Science research roundup: May and June 2021

Researchers in Arts & Sciences recently received awards from NASA, the U.S. Department of Energy, and the USDA.

James H. Buckley, professor of physics, received a $4.9 million award from NASA to build a demonstration version of a large satellite experiment for gamma-ray astronomy research. Washington University leads the entire effort to develop the Antarctic Demonstrator for the Advanced Particle-astrophysics Telescope (ADAPT), which is planned to launch on a scientific balloon from Antarctica in 2024. ADAPT incorporates all of the critical components of an instrument — the APT (Advanced Particle-astrophysics Telescope) — that Buckley has been working on for more than 10 years. Success with this suborbital mission will hopefully lead to an opportunity to build the APT for a larger space mission. Read more from The Source.

Johanna Nagy, assistant professor of physics, and collaborators at Princeton, the University of Illinois at Urbana-Champaign, Caltech, and NIST won a five-year grant from NASA's Astrophysics Research and Analysis (APRA) program to support their collaborative research project, known as Taurus. Taurus is a super-pressure balloon-borne telescope mission designed to map the polarization of the microwave sky.

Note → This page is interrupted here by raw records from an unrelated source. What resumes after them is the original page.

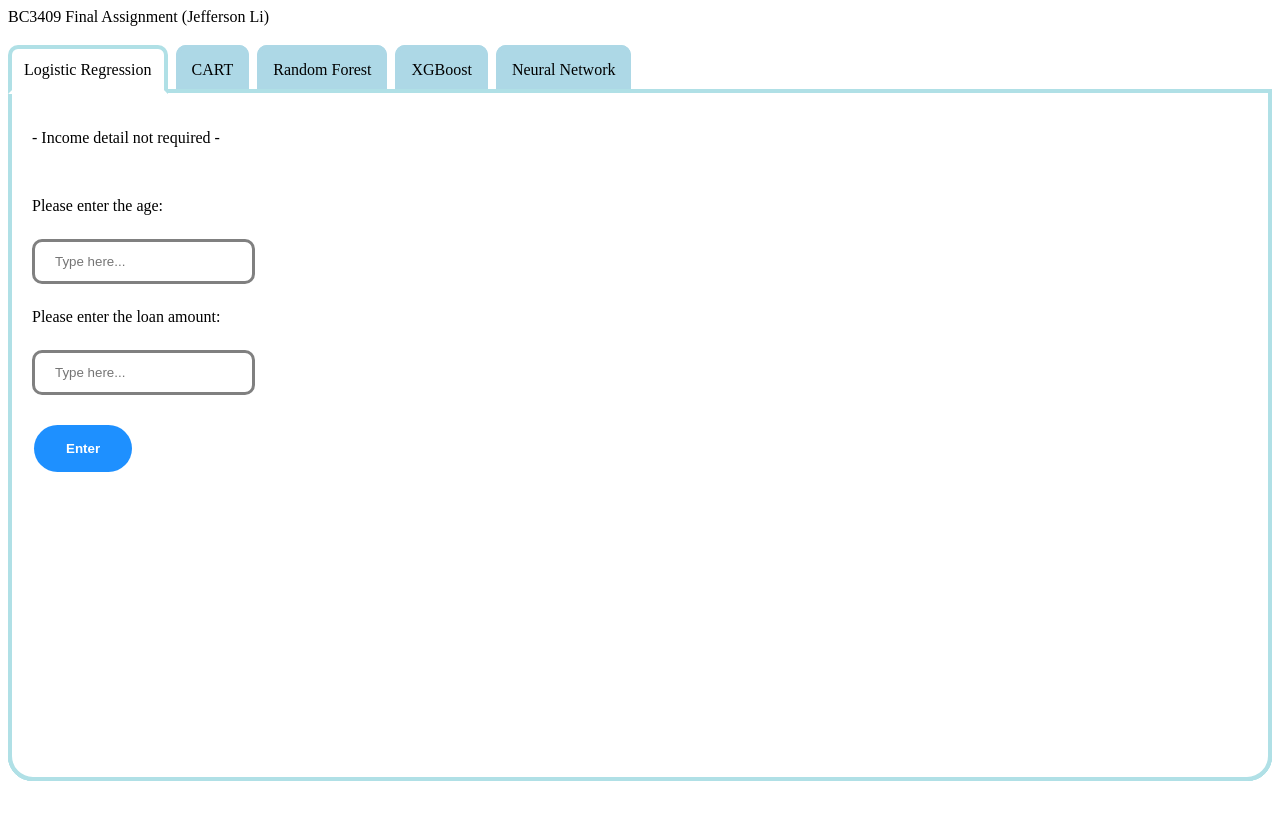
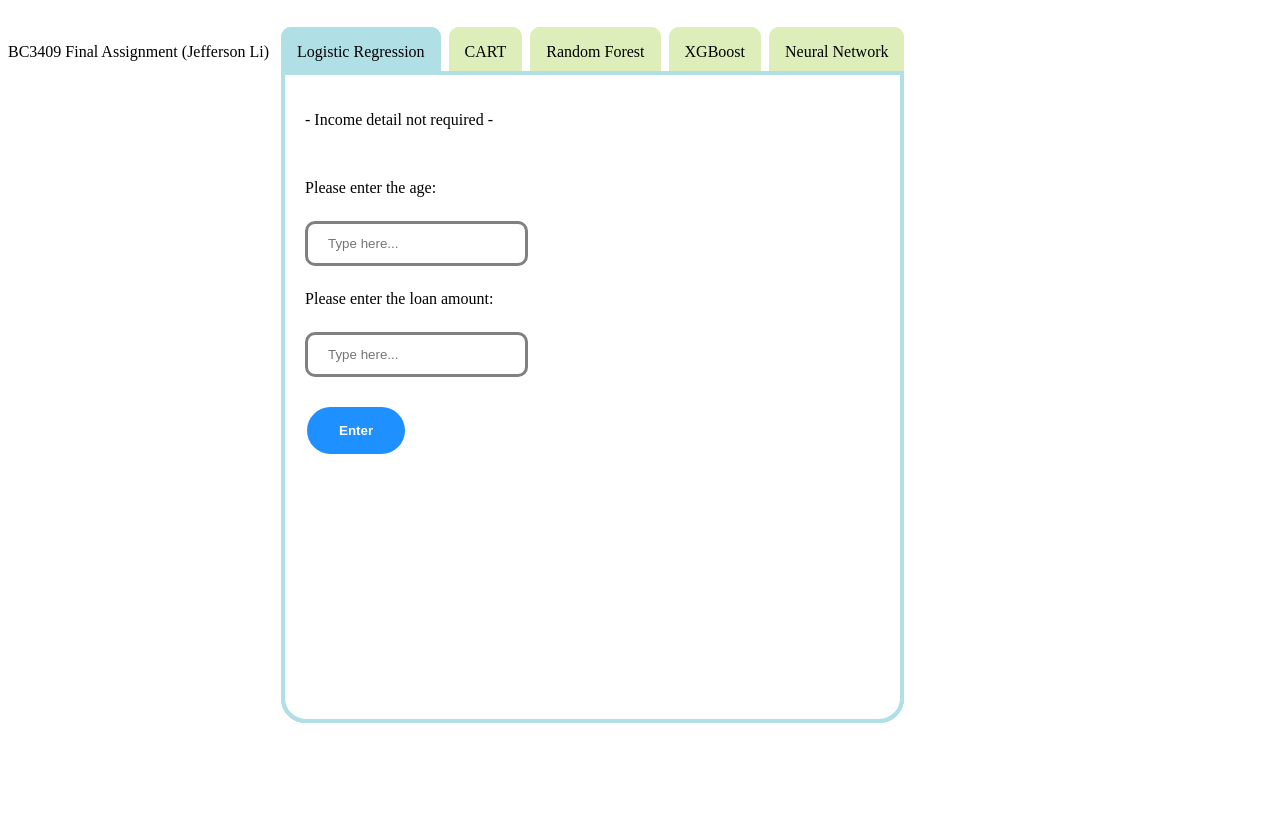
Before and after one commit to JLZJ/BC3409-Final-Assignment, a Flask app: page / in a window 1280 px wide, after a click on "Logistic Regression". After the commit the page ends 723 px from the top, so only its background shows below. Run offline with Flask 2, Linux system fonts and the light colour scheme.

Commit message:
Update stylesheet.css

```diff
--- a/BC3409 Final Assignment Heroku/static/styles/stylesheet.css
+++ b/BC3409 Final Assignment Heroku/static/styles/stylesheet.css
@@ -1,18 +1,26 @@
+.header {
+  font-weight: bold;
+  font-size: larger;
+  padding-left: 20px;
+}
 .tabs {
   position: relative;
-  min-height: 90vh; /* This part sucks */
+  min-height: 85vh;
+  max-width: 50hh;
   clear: both;
   margin: 35px 0;
+  display: inline-flex;
+  right: -8px;
 }
 .tab {
   float: left;
 }
 .tab label {
-  background: lightblue;
+  background: #deb;
   border-top-right-radius: 10px;
   border-top-left-radius: 10px;
   padding: 12px;
-  border: 4px solid lightblue;
+  border: 4px solid #deb;
   margin-left: 8px;
   position: relative;
   left: -8px;
@@ -26,7 +34,7 @@
   top: 28px;
   left: 0;
   background: white;
-  right: 0;
+  right: 8px;
   bottom: 0;
   padding: 20px;
   border: 4px solid powderblue;
@@ -51,16 +59,22 @@ input[type=number] {
   border-radius: 10px;
 }
 input[type=number]:focus {
-  border: 3px solid black;
-  background-color: lightblue;
+  border: 3px solid #111;
+  background-color: #efe;
 }
 [type=radio]:checked ~ label {
-  background: white;
+  background: powderblue;
+
   border: 4px solid powderblue;
-  border-bottom: 4px solid white;
-
+  border-bottom: 0px;
   z-index: 2;
 }
+
 [type=radio]:checked ~ label ~ .content {
   z-index: 1;
 }
+
+.italicize {
+  font-size: small;
+  font-style: italic;
+}
```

These measurements will allow physicists to examine what happened when the first stars formed by looking at photons that have been traveling for nearly 13 billion years. Read more from The Ampersand.

Chancellor Emeritus Mark S. Wrighton received a 2021 Moonshot Award this month from LaunchCode, a St. Louis-based nonprofit organization focused on teaching people to code and expand their careers. Wrighton was chosen for the Collaboration Award in recognition of his work on the STL2030 Jobs Plan, a proposal focused on creating more jobs in the St. Louis region in the next decade. Wrighton supports the work of the plan as chair of the St. Louis team. Read more from The Source.

Maria Piarulli, assistant professor of physics, won $750,000 from the U.S. Department of Energy’s Early Career Research Program. Piarulli was selected for her project titled, “From Atomic Nuclei to Infinite Nucleonic Matter within Chiral Dynamics,” which falls under the Office of Science’s Nuclear Physics program office. The award is meant to support individual research programs of outstanding scientists early in their careers. Read more from The Source.

Arpita Bose, associate professor of biology in Arts & Sciences, and Mark Meacham, assistant professor of mechanical engineering & materials science in the McKelvey School of Engineering, received Washington University’s first Defense Established Program to Stimulate Competitive Research (DEPSCoR) award from the U.S. Department of Defense (DoD) since 1996. The three-year, $600,000 award supports combined research by Bose and Meacham on understanding extracellular electron uptake in bacteria using a combination of acoustic microfluidics and microscale electrochemistry. With the DEPSCoR funding, Meacham, Bose and members of their labs will seek ways to leverage different microfluidic approaches to answer fundamental questions about bacterial behavior. Read more from the McKelvey School of Engineering.

Himadri Pakrasi, the George William and Irene Koechig Freiberg Professor in the Department of Biology, was awarded $75,000 from the U.S. Department of Agriculture’s National Institute of Food and Agriculture (NIFA) to support greenhouse gas reduction initiatives. Pakrasi is using the funding to help organize a series of soil carbon positive farming workshops being held during this calendar year. These workshops bring together stakeholders from the USDA, the U.S. Department of Energy, several academic institutions, and various large industrial organizations, and are part of a larger effort to understand and address issues related to climate solutions by 2030. The group’s ultimate goal is to create net-zero carbon economies in the United States and globally.

Joe Rowles, a postdoctoral research associate working with Gary Patti in the Department of Chemistry, won a Molecular Oncology Training Grant to support his participation in the Siteman Cancer Center’s Cancer Biology Pathway Program. The program provides training in the biology of cancer and opportunities for future cancer research. Read more from the Department of Chemistry.

The Federation of Associations in Behavioral & Brain Sciences (FABBS) has awarded Research Excellence Awards to two students in the Department of Psychological & Brain Sciences. The awards honor student scientists and investigators who have completed research “of superior quality and with broader societal impact.” Graduate student Katherine Lopez received the Doctoral Dissertation Research Excellence Award for her dissertation, titled “Cognitive, personality and neural signatures of impulsivity in childhood suicide.” Undergraduate student Megan Maxwell earned the Undergraduate Research Excellence Award for her research, titled “Evidence that neighborhood threat and brain volume mediate the relationship between neighborhood poverty and children’s psychopathy.” Both Lopez and Maxwell were advised by Deanna Barch, chair of psychological and brain sciences in Arts & Sciences and the Gregory B. Couch Professor of Psychiatry and professor of radiology​ at the School of Medicine. Read more from The Source.

Did we miss something? Contact Shawn Ballardcommunications specialist in Arts & Sciences.